Yes. I once saw full-body apparition in broad daylight. And, as I mentioned earlier, my best friend since grade school grew up in a haunted house and things were definitely going on there. I’ve heard things at other locations like what sounded like an old woman humming and I’ve taken a few pictures that appear to have images of ghosts in them. In fact, the house I’ve been living in since 1995 is haunted, just ask my ex-husband and my kids! We’ve all experienced something and on several occasions, two people heard the same thing… twice. The current husband, like Eric, remains skeptical.

What will you be doing this Halloween? Any favorite movies or books that you revisit this time of the year?

When my kids were young we would go full out decorating the house.

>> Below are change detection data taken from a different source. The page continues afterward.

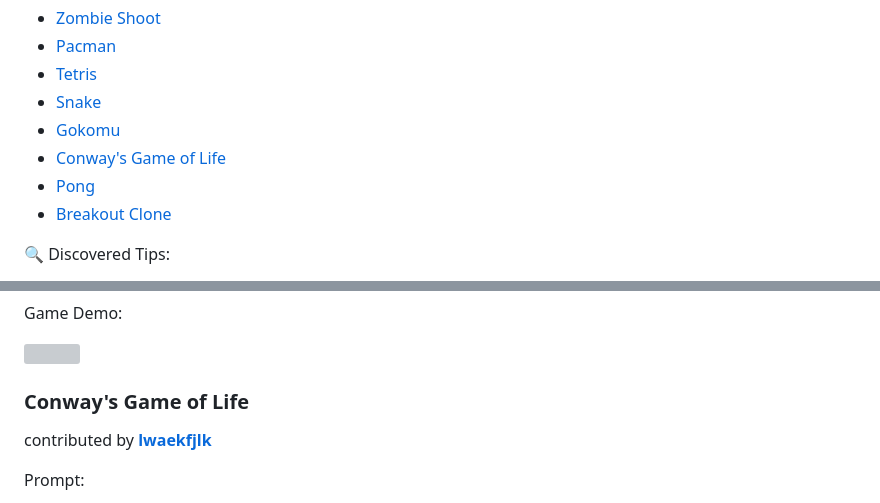
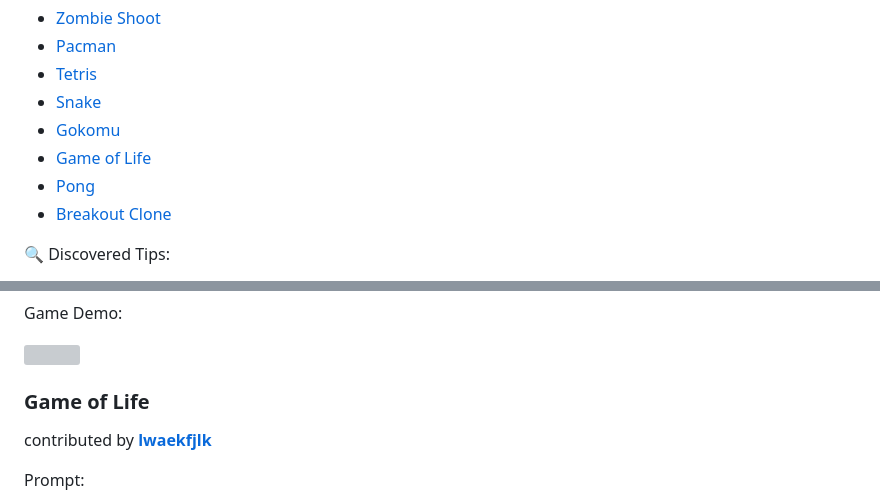
Before and after one commit to lwaekfjlk/awesome-gpt-games, a Markdown page: README.md, 2 parts joined by grey strips. Rendered like a GitHub page; grey boxes are pictures that could not be loaded.

```diff
--- a/README.md
+++ b/README.md
@@ -19,7 +19,7 @@
 * [Tetris](#tetris)
 * [Snake](#snake)
 * [Gokomu](#gokomu)
-* [Conway's Game of Life](#conway-s-game-of-life)
+* [Game of Life](#conway-s-game-of-life)
 * [Pong](#pong)
 * [Breakout Clone](#breakout-clone)
 
@@ -100,7 +100,7 @@ Game Demo:
 
 
 
-### Conway's Game of Life
+### Game of Life
 
 contributed by **[lwaekfjlk](https://github.com/lwaekfjlk)**
 
```
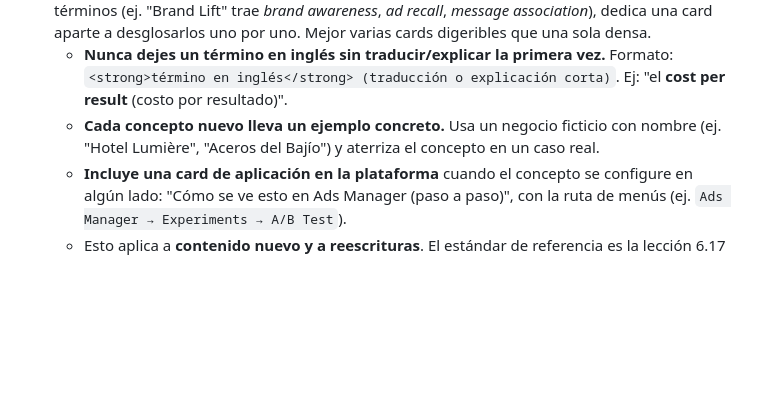
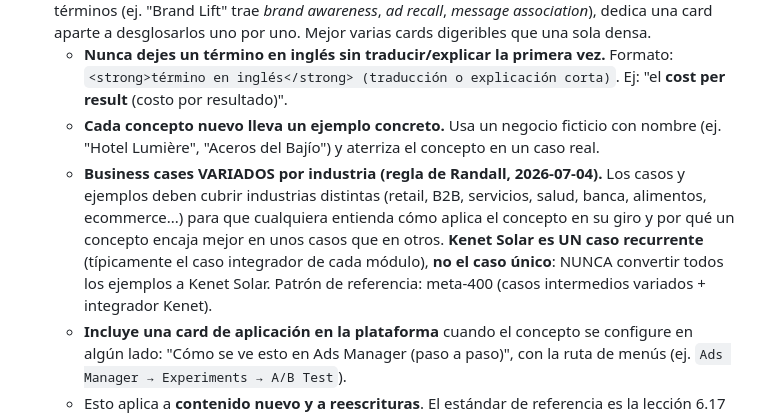
Before and after one commit to rcc622/Centro-de-estudios, a Markdown page: CLAUDE.md, the part around the change. Rendered like a GitHub page; blank space fills up the shorter version.

Commit message:
docs: regla de business cases variados por industria (Kenet Solar como caso recurrente, no único)
Aclara la petición de Randall: los casos de negocio deben cubrir
industrias distintas para que la aplicación práctica de cada concepto se
entienda desde cualquier giro. Kenet Solar queda como caso integrador
recurrente, nunca como caso único del curso.

Co-Authored-By: Claude Fable 5 <noreply@anthropic.com>
Claude-Session: https://claude.ai/code/session_01QoqYuRfbr5BgveGGFjTQ6H

```diff
--- a/CLAUDE.md
+++ b/CLAUDE.md
@@ -557,6 +557,7 @@ Tipo de **lección completa** (no card individual). Usar cuando el contenido fue
 1. **Las lecciones tipo "concept" deben DESARROLLAR el concepto, no telegrafiar.** Cuando introduces un término nuevo (sobre todo si está en inglés), explícalo con tus palabras: qué es, para qué sirve y de dónde viene. Apunta a 4-6 oraciones por card. Si un concepto trae varios sub-términos (ej. "Brand Lift" trae *brand awareness*, *ad recall*, *message association*), dedica una card aparte a desglosarlos uno por uno. Mejor varias cards digeribles que una sola densa.
    - **Nunca dejes un término en inglés sin traducir/explicar la primera vez.** Formato: `<strong>término en inglés</strong> (traducción o explicación corta)`. Ej: "el <strong>cost per result</strong> (costo por resultado)".
    - **Cada concepto nuevo lleva un ejemplo concreto.** Usa un negocio ficticio con nombre (ej. "Hotel Lumière", "Aceros del Bajío") y aterriza el concepto en un caso real.
+   - **Business cases VARIADOS por industria (regla de Randall, 2026-07-04).** Los casos y ejemplos deben cubrir industrias distintas (retail, B2B, servicios, salud, banca, alimentos, ecommerce...) para que cualquiera entienda cómo aplica el concepto en su giro y por qué un concepto encaja mejor en unos casos que en otros. **Kenet Solar es UN caso recurrente** (típicamente el caso integrador de cada módulo), **no el caso único**: NUNCA convertir todos los ejemplos a Kenet Solar. Patrón de referencia: meta-400 (casos intermedios variados + integrador Kenet).
    - **Incluye una card de aplicación en la plataforma** cuando el concepto se configure en algún lado: "Cómo se ve esto en Ads Manager (paso a paso)", con la ruta de menús (ej. `Ads Manager → Experiments → A/B Test`).
    - Esto aplica a **contenido nuevo y a reescrituras**. El estándar de referencia es la lección 6.17 de meta-410 (A/B Test, Brand Lift, Conversion Lift).
 2. **Cada lección debe tener al menos 1 MCQ** al final para validar comprensión.
```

It was built in 1886, so old and big and spooky. We’d select a theme then invite a couple friends over to help us traumatize the children who dared visit. We’ve done a Psycho Circus with evil clowns. We’ve done vampires and zombies. My living room was once transformed into a funeral parlor, my dining room was occupied by a witchy-gypsy type fortune teller and there was a crazy, blood-covered girl sitting on the kitchen floor rocking her doll one year. All kinds of weirdness. A teenage girl run screaming from the house once. Good times. We’d get close to 100 Trick-or-Treaters every year back then. Lately, that’s slowed down A LOT! Last year I got twelve. I still decorate, but not like we used to. I’ll put the TV on Chiller or SyFy that night, whichever offers the better movie, and hand out candy. This weekend I plan on watching my favorite horror movie, the original version of “The Haunting” (Hunter for the last time – The Haunting is my favorite ghost movie!) and maybe some good old “Dracula AD 1972” with Christopher Lee.

What’s coming up next and where can people go to learn more about you and your wonderful books?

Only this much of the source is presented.